37 44 The Grey Zone and the Neutral Sinners We may be tempted to ask, where are the "sommersi" in Dante? Although Levi's term "sommerso" comes directly from Dante, Dante's organizing structure left no place for Levi's sort of spiritual death. In fact, even the souls condemned to eternal suffering, those guilty of a lifetime of sin and debauchery, nonetheless spring to life upon seeing the River Acheron and the gateway to hell-a fact that surprised Dante himself. Virgil explains that even the lost are so spurred by divine justice "sl che Ia tema si volve in disio.
4 Much as Dante set aside a special place in hell for the neutral angels who "were not rebels, nor faithful to God, but were for The Grey Zone and the Neutral Sinners 32 themselves," so Levi has set aside a "grey zone" for collaborators, lowlevel functionaries, and prisoner-guards. Both of these categories warrant our attention, as does a third, which I will call the zona dei sommersi after Levi's latest book; if oppressive non-oppressors fall into a "grey zone," as Levi advances, then their soulless living victims ("i sommersi") fall into a similar limbo of their own.

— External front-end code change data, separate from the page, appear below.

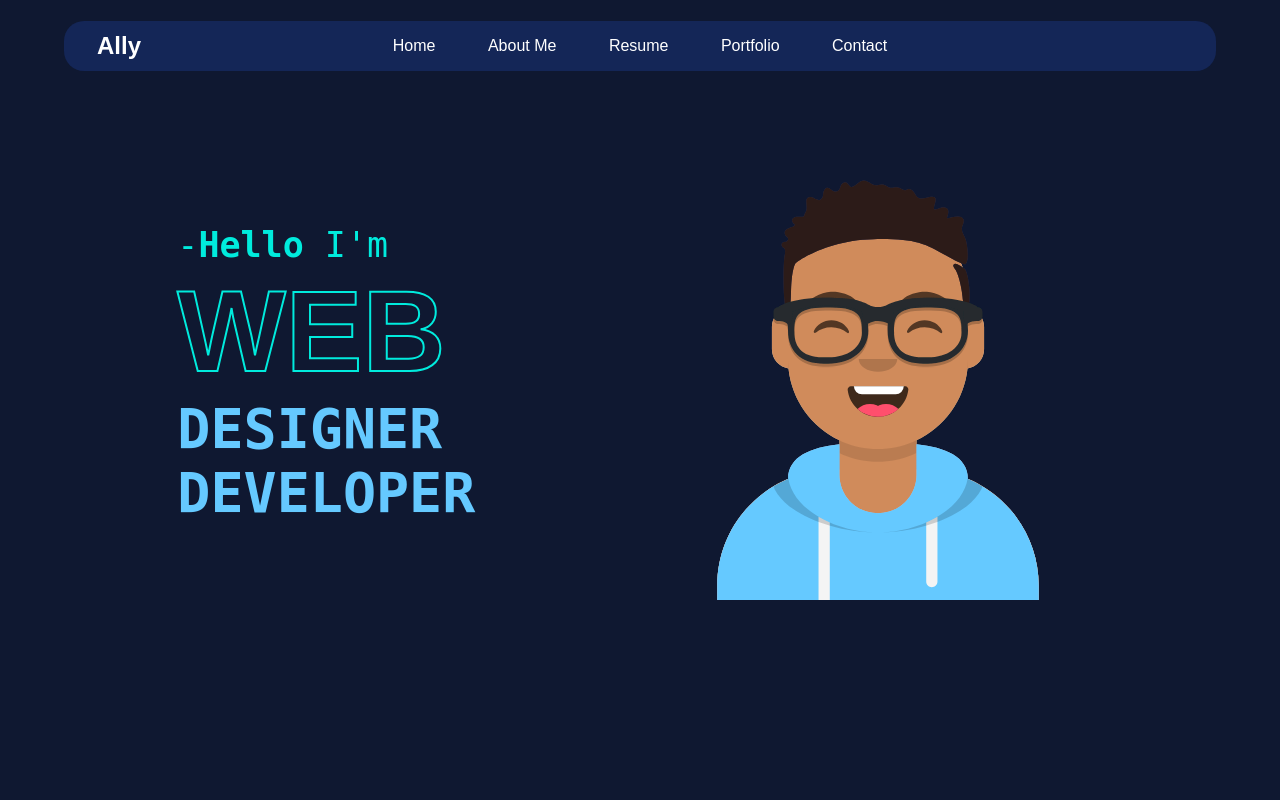
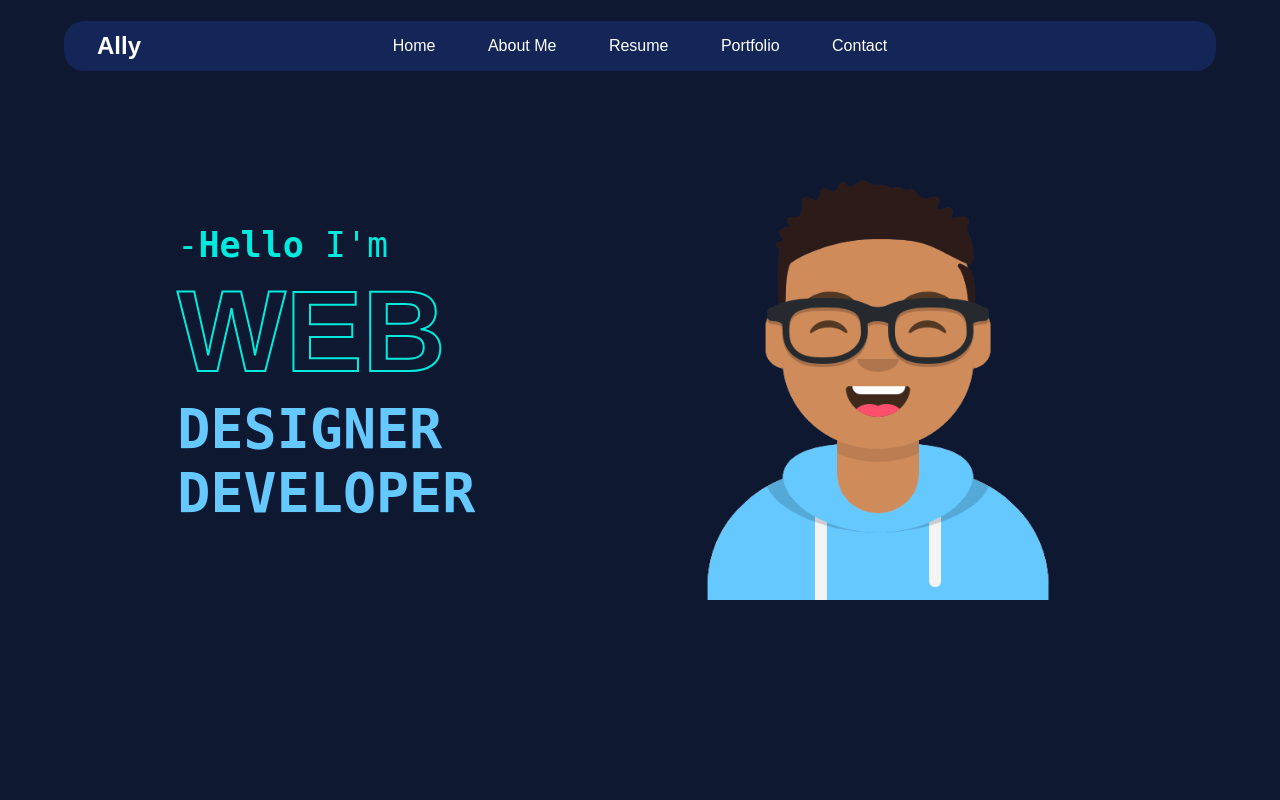
Before and after one commit to RemarkableAlly/Portfolio, a plain HTML site: page index.html in a window 1280 px wide. Shown: the top 800 px of the page. Drawn offline with Linux system fonts and the light colour scheme.

Commit message:
made changes to the images in the html file from svg to png

```diff
--- a/index.html
+++ b/index.html
@@ -36,7 +36,7 @@
                     <h4>DEVELOPER</h4>
                 </div>
                 <div class="service-img">
-                    <img src="./asserts/avataaars.svg">
+                    <img src="./Asserts/avataaars (1).png">
                 </div>
             </div>
             <div class="homeCount">
@@ -61,7 +61,7 @@
                             <svg xmlns="http://www.w3.org/2000/svg" width="200" height="200" viewBox="0 0 200 200" fill="none">
                                 <path d="M100 5C100 2.23858 102.24 -0.0130395 104.998 0.124949C124.35 1.09318 143.045 7.66709 158.779 19.0983C175.863 31.5111 188.58 49.014 195.106 69.0983C201.631 89.1826 201.631 110.817 195.106 130.902C188.58 150.986 175.863 168.489 158.779 180.902C141.694 193.315 121.118 200 100 200C78.8821 200 58.3062 193.314 41.2215 180.902C24.1367 168.489 11.4201 150.986 4.89434 130.902C-1.1154 112.406 -1.59064 92.5946 3.46862 73.8906C4.18965 71.225 7.02337 69.79 9.64964 70.6434C12.2759 71.4967 13.6988 74.3148 12.9926 76.9844C8.57705 93.6759 9.04783 111.324 14.4049 127.812C20.2781 145.887 31.723 161.64 47.0993 172.812C62.4756 183.983 80.9939 190 100 190C119.006 190 137.524 183.983 152.901 172.812C168.277 161.64 179.722 145.887 185.595 127.812C191.468 109.736 191.468 90.2644 185.595 72.1885C179.722 54.1126 168.277 38.36 152.901 27.1885C138.876 16.9987 122.237 11.0974 104.998 10.1388C102.241 9.98551 100 7.76142 100 5Z" fill="#3EBDED"/>
                             </svg>
-                            <img src="./asserts/avataaars.svg" alt="Image" class="center-image">
+                            <img src="./Asserts/avataaars (1).png" alt="Image" class="center-image">
                         </div>
 
                         <div class="profile-name">
```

Whatever the moral theology of the contrapasso," Freccero goes on to say, "at the level of representation, it is above all ironic wit. " 47 The very symbolic nature of the contrapasso makes it possible for us to accept Pier della Vigna becoming a tree, Ulysses consumed by flame, or Farinata within his eternal sepulchre. Not so the punishments apportioned in the real world, in our post-Holocaust world, where some of the guilty were put to death, some imprisoned, some ignored, some let free, and some rehabilitated and reabsorbed into society.